BEGIN SUPPLIED MATERIAL

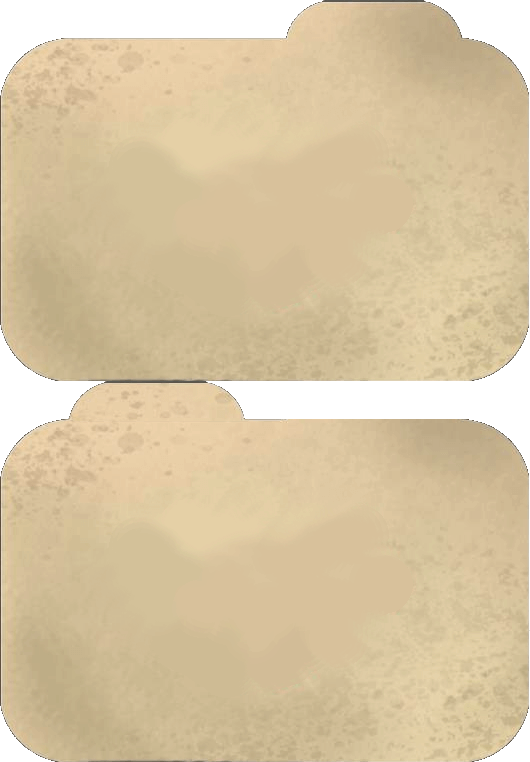
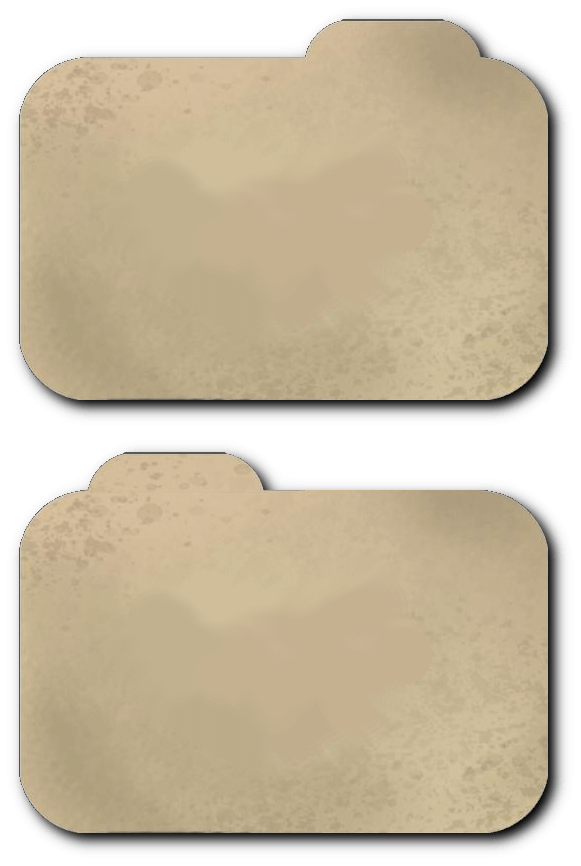
Contract Office board + contract setup.

diff --git a/barrage.css b/barrage.css
@@ -343,6 +343,12 @@ html {
         flex-wrap: wrap; }
         .action-board[data-id='bank'] .action-board-inner .action-board-row #bank-b.selected {
           background-color: #1a6210; }
+  .action-board[data-id='contract'] .action-board-inner #contract-stack-1,
+  .action-board[data-id='contract'] .action-board-inner #contract-stack-2,
+  .action-board[data-id='contract'] .action-board-inner #contract-stack-3,
+  .action-board[data-id='contract'] .action-board-inner #contract-stack-4 {
+    display: flex;
+    flex-wrap: wrap; }
   .action-board[data-id='contract'] .action-board-inner .action-board-row:nth-of-type(2) {
     margin-right: 35px; }
   .action-board[data-id='contract'] .action-board-inner .action-board-row .action-board-icon {
@@ -553,11 +559,12 @@ html {
 .action-board-icon .text {
   font-size: 0.9em;
   color: #8e1370;
-  font-weight: bold;
   text-shadow: #da94c8 1px 0px 0px, #da94c8 0.540302px 0.841471px 0px, #da94c8 -0.416147px 0.909297px 0px, #da94c8 -0.989993px 0.14112px 0px, #da94c8 -0.653644px -0.756803px 0px, #da94c8 0.283662px -0.958924px 0px, #da94c8 0.96017px -0.279416px 0px;
   font-family: 'acumin-pro', serif;
-  font-weight: 900;
-  font-style: normal; }
+  font-weight: 700;
+  font-style: normal;
+  line-height: 1em;
+  margin-top: -5px; }
 
 .icon-container {
   display: inline-block;
@@ -571,7 +578,7 @@ html {
   background-size: 100%; }
   .barrage-icon span {
     font-family: 'acumin-pro', serif;
-    font-weight: 800;
+    font-weight: 700;
     font-style: normal; }
   .barrage-icon.icon-production {
     min-width: 0.8em;
@@ -584,7 +591,7 @@ html {
     text-align: center; }
     .barrage-icon.icon-cost span, .barrage-icon.icon-credit span {
       font-size: 0.5em;
-      line-height: 1.5em;
+      line-height: 1.3em;
       color: #d70f0f; }
   .barrage-icon.icon-credit {
     min-width: 0.6125em;
@@ -595,7 +602,6 @@ html {
     height: 0.456em;
     background-image: url("img/icons/arrow.png"); }
   .barrage-icon.icon-water span, .barrage-icon.icon-water_down span, .barrage-icon.icon-rotate span, .barrage-icon.icon-excavator_icon span, .barrage-icon.icon-mixer_icon span, .barrage-icon.icon-any_machine span, .barrage-icon.icon-contract span, .barrage-icon.icon-vp span {
-    font-weight: bold;
     color: white;
     text-shadow: black 1px 0px 0px, black 0.540302px 0.841471px 0px, black -0.416147px 0.909297px 0px, black -0.989993px 0.14112px 0px, black -0.653644px -0.756803px 0px, black 0.283662px -0.958924px 0px, black 0.96017px -0.279416px 0px; }
   .barrage-icon.icon-water {
@@ -652,7 +658,7 @@ html {
       line-height: 1em; }
   .barrage-icon.icon-energy span, .barrage-icon.icon-conduit_x span {
     font-family: 'acumin-pro', serif;
-    font-weight: 800;
+    font-weight: 00;
     font-style: normal;
     color: #bb3f90;
     text-shadow: black 1px 0px 0px, black 0.540302px 0.841471px 0px, black -0.416147px 0.909297px 0px, black -0.989993px 0.14112px 0px, black -0.653644px -0.756803px 0px, black 0.283662px -0.958924px 0px, black 0.96017px -0.279416px 0px, white 0px 0px 8px; }
@@ -1613,12 +1619,12 @@ html {
   flex-wrap: wrap; }
 
 .barrage-contract {
-  width: 143px;
-  height: 104px;
+  width: 157px;
+  height: 117px;
   display: flex;
-  padding-top: 10px;
+  padding-top: 14px;
   box-sizing: border-box;
-  margin: 3px;
+  margin: -2px -6px -6px -2px;
   border: 2px solid transparent;
   border-radius: 20px;
   overflow: hidden;
@@ -1636,7 +1642,7 @@ html {
   .barrage-contract .energy-cost {
     width: 65px;
     margin-right: -10px;
-    height: 100%;
+    height: 90px;
     background: url("img/icons/energy.png");
     background-size: 102% auto;
     background-repeat: no-repeat;
@@ -1652,9 +1658,9 @@ html {
     text-shadow: black 1px 0px 0px, black 0.540302px 0.841471px 0px, black -0.416147px 0.909297px 0px, black -0.989993px 0.14112px 0px, black -0.653644px -0.756803px 0px, black 0.283662px -0.958924px 0px, black 0.96017px -0.279416px 0px, white 0px 0px 8px; }
   .barrage-contract .contract-reward {
     width: 84px;
-    height: 100%;
+    height: 90px;
     background: url("img/contract_types.png");
-    background-size: 500% 105%;
+    background-size: 500% 110%;
     background-position-y: 3px;
     background-repeat: no-repeat;
     padding: 14px 7px 4px;

diff --git a/modules/css/icons.scss b/modules/css/icons.scss
@@ -2,15 +2,16 @@
   .text {
     font-size: 0.9em;
     color: #8e1370;
-    font-weight: bold;
     text-shadow: rgb(218, 148, 200) 1px 0px 0px, rgb(218, 148, 200) 0.540302px 0.841471px 0px,
       rgb(218, 148, 200) -0.416147px 0.909297px 0px, rgb(218, 148, 200) -0.989993px 0.14112px 0px,
       rgb(218, 148, 200) -0.653644px -0.756803px 0px, rgb(218, 148, 200) 0.283662px -0.958924px 0px,
       rgb(218, 148, 200) 0.96017px -0.279416px 0px;
 
     font-family: 'acumin-pro', serif;
-    font-weight: 900;
+    font-weight: 700;
     font-style: normal;
+    line-height: 1em;
+    margin-top: -5px;
   }
 }
 
@@ -30,7 +31,7 @@
 
   span {
     font-family: 'acumin-pro', serif;
-    font-weight: 800;
+    font-weight: 700;
     font-style: normal;
   }
 
@@ -49,7 +50,7 @@
 
     span {
       font-size: 0.5em;
-      line-height: 1.5em;
+      line-height: 1.3em;
       color: #d70f0f;
     }
   }
@@ -74,7 +75,6 @@
   &.icon-contract,
   &.icon-vp {
     span {
-      font-weight: bold;
       color: white;
       text-shadow: rgb(0, 0, 0) 1px 0px 0px, rgb(0, 0, 0) 0.540302px 0.841471px 0px,
         rgb(0, 0, 0) -0.416147px 0.909297px 0px, rgb(0, 0, 0) -0.989993px 0.14112px 0px,
@@ -167,7 +167,7 @@
   &.icon-conduit_x {
     span {
       font-family: 'acumin-pro', serif;
-      font-weight: 800;
+      font-weight: 00;
       font-style: normal;
       color: #bb3f90;
       text-shadow: black 1px 0px 0px, black 0.540302px 0.841471px 0px, black -0.416147px 0.909297px 0px,

diff --git a/barrage.js b/barrage.js
@@ -284,10 +284,7 @@ define([
       // Place track
       let track = dojo.place('<div id="energy-track"></div>', 'energy-track-board');
       for (let i = 0; i < 32; i++) {
-        let slot = dojo.place(
-          `<div id='energy-track-${i}' class='energy-track-slot' data-i='${i}'></div>`,
-          track,
-        );
+        let slot = dojo.place(`<div id='energy-track-${i}' class='energy-track-slot' data-i='${i}'></div>`, track);
       }
     },
 
@@ -322,6 +319,10 @@ define([
     },
 
     tplActionBoardRow(row) {
+      if (typeof row === 'string' || row instanceof String) {
+        return `<div id='${row}'></div>`;
+      }
+
       let slots = row.map((slot) => {
         if (slot['i'] != undefined) {
           let id = this.registerCustomTooltip(_(slot.t));
@@ -558,6 +559,8 @@ define([
       } else if (contract.location.substr(0, 4) == 'hand') {
         let cId = contract.location.substr(5);
         return `company-contracts-${cId}`;
+      } else if ($(contract.location)) {
+        return $(contract.location);
       }
 
       console.error('Trying to get container of a contract', contract);

diff --git a/modules/css/contract.scss b/modules/css/contract.scss
@@ -4,12 +4,12 @@
 }
 
 .barrage-contract {
-  width: 143px;
-  height: 104px;
+  width: 157px;
+  height: 117px;
   display: flex;
-  padding-top: 10px;
+  padding-top: 14px;
   box-sizing: border-box;
-  margin: 3px;
+  margin: -2px -6px -6px -2px;
   border: 2px solid transparent;
   border-radius: 20px;
   overflow: hidden;
@@ -35,7 +35,7 @@
   .energy-cost {
     width: 65px;
     margin-right: -10px;
-    height: 100%;
+    height: 90px;
     background: url('img/icons/energy.png');
     background-size: 102% auto;
     background-repeat: no-repeat;
@@ -56,9 +56,9 @@
 
   .contract-reward {
     width: 84px;
-    height: 100%;
+    height: 90px;
     background: url('img/contract_types.png');
-    background-size: 500% 105%;
+    background-size: 500% 110%;
     background-position-y: 3px;
     background-repeat: no-repeat;
     padding: 14px 7px 4px;

diff --git a/modules/css/layout.scss b/modules/css/layout.scss
@@ -374,14 +374,24 @@
     }
   }
 
-  &[data-id='contract'] .action-board-inner .action-board-row {
-    &:nth-of-type(2) {
-      margin-right: 35px;
+  &[data-id='contract'] .action-board-inner {
+    #contract-stack-1,
+    #contract-stack-2,
+    #contract-stack-3,
+    #contract-stack-4 {
+      display: flex;
+      flex-wrap: wrap;
     }
 
-    .action-board-icon {
-      width: 110px;
-      margin: 0px 8px;
+    .action-board-row {
+      &:nth-of-type(2) {
+        margin-right: 35px;
+      }
+
+      .action-board-icon {
+        width: 110px;
+        margin: 0px 8px;
+      }
     }
   }
 }

diff --git a/modules/php/Managers/Contracts.php b/modules/php/Managers/Contracts.php
@@ -29,6 +29,7 @@ class Contracts extends \BRG\Helpers\Pieces
   /* Creation of various contracts */
   public static function setupNewGame()
   {
+    // Create them
     $contracts = [];
     foreach (self::getContracts() as $id => $contract) {
       $contracts[] = [
@@ -39,6 +40,23 @@ class Contracts extends \BRG\Helpers\Pieces
     }
 
     self::create($contracts);
+
+    // Draw national contracts
+    $n = Players::count() - 1;
+    $nationals = self::getSelectQuery()
+      ->where('type', 1)
+      ->get()
+      ->getIds();
+    self::move(Utils::rand($nationals, $n), 'contract-stack-1');
+
+    // Draw green/yellow/red
+    for ($i = 2; $i < 5; $i++) {
+      $contracts = self::getSelectQuery()
+        ->where('type', $i)
+        ->get()
+        ->getIds();
+      self::move(Utils::rand($contracts, 2), 'contract-stack-' . $i);
+    }
   }
 
   public function randomStartingPick($nPlayers)

diff --git a/modules/php/ActionBoards/AbstractActionBoard.php b/modules/php/ActionBoards/AbstractActionBoard.php
@@ -61,14 +61,16 @@ abstract class AbstractActionBoard
 
     $structure = static::getUiStructure();
     foreach ($structure as &$row) {
-      foreach ($row as $i => $elem) {
-        if (is_array($elem)) {
-          continue;
-        }
+      if (is_array($row)) {
+        foreach ($row as $i => $elem) {
+          if (is_array($elem)) {
+            continue;
+          }
 
-        $key = static::$id . '-' . $elem;
-        if (\array_key_exists($key, $spaces)) {
-          $row[$i] = $spaces[$key];
+          $key = static::$id . '-' . $elem;
+          if (\array_key_exists($key, $spaces)) {
+            $row[$i] = $spaces[$key];
+          }
         }
       }
     }

diff --git a/modules/php/ActionBoards/ContractActionBoard.php b/modules/php/ActionBoards/ContractActionBoard.php
@@ -23,7 +23,7 @@ class ContractActionBoard extends AbstractActionBoard
   {
     $rows = [];
 
-    $rows[] = [];
+    $rows[] = 'contract-stack-1';
 
     $rows[] = [
       'o',
@@ -47,6 +47,10 @@ class ContractActionBoard extends AbstractActionBoard
       ],
       'tbis',
     ];
+
+    $rows[] = 'contract-stack-2';
+    $rows[] = 'contract-stack-3';
+    $rows[] = 'contract-stack-4';
 
     return $rows;
   }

END SUPPLIED MATERIAL

§ TO DO: Print only what lies in the material above starting at the line with "let cId = contract.location.substr(5);" and ending at the line with "-374,14 +374,24 @@", every line exactly as given.

§ PROBLEM SOLUTION:
         let cId = contract.location.substr(5);
         return `company-contracts-${cId}`;
+      } else if ($(contract.location)) {
+        return $(contract.location);
       }
 
       console.error('Trying to get container of a contract', contract);

diff --git a/modules/css/contract.scss b/modules/css/contract.scss
@@ -4,12 +4,12 @@
 }
 
 .barrage-contract {
-  width: 143px;
-  height: 104px;
+  width: 157px;
+  height: 117px;
   display: flex;
-  padding-top: 10px;
+  padding-top: 14px;
   box-sizing: border-box;
-  margin: 3px;
+  margin: -2px -6px -6px -2px;
   border: 2px solid transparent;
   border-radius: 20px;
   overflow: hidden;
@@ -35,7 +35,7 @@
   .energy-cost {
     width: 65px;
     margin-right: -10px;
-    height: 100%;
+    height: 90px;
     background: url('img/icons/energy.png');
     background-size: 102% auto;
     background-repeat: no-repeat;
@@ -56,9 +56,9 @@
 
   .contract-reward {
     width: 84px;
-    height: 100%;
+    height: 90px;
     background: url('img/contract_types.png');
-    background-size: 500% 105%;
+    background-size: 500% 110%;
     background-position-y: 3px;
     background-repeat: no-repeat;
     padding: 14px 7px 4px;

diff --git a/modules/css/layout.scss b/modules/css/layout.scss
@@ -374,14 +374,24 @@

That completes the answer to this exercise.